WHAT YOU ARE ASKED TO DO = The records appear below. Report how many of their lines contain the word "components", giving the number alone.

BEGIN

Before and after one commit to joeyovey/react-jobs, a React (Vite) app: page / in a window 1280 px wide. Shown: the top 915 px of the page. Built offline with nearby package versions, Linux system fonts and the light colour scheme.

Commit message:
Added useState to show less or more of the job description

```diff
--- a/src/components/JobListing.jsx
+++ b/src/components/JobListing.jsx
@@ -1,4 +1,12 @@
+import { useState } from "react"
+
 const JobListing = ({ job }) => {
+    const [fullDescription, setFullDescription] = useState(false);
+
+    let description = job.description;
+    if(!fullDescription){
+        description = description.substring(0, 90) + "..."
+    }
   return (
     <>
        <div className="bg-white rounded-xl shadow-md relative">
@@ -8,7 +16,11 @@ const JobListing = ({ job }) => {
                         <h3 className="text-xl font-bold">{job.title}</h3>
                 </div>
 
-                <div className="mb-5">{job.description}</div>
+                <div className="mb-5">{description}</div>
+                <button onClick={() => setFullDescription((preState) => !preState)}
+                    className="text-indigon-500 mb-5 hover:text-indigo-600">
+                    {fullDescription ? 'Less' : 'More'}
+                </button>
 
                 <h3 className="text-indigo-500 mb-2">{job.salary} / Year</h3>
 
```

END

RESULT BELOW = 2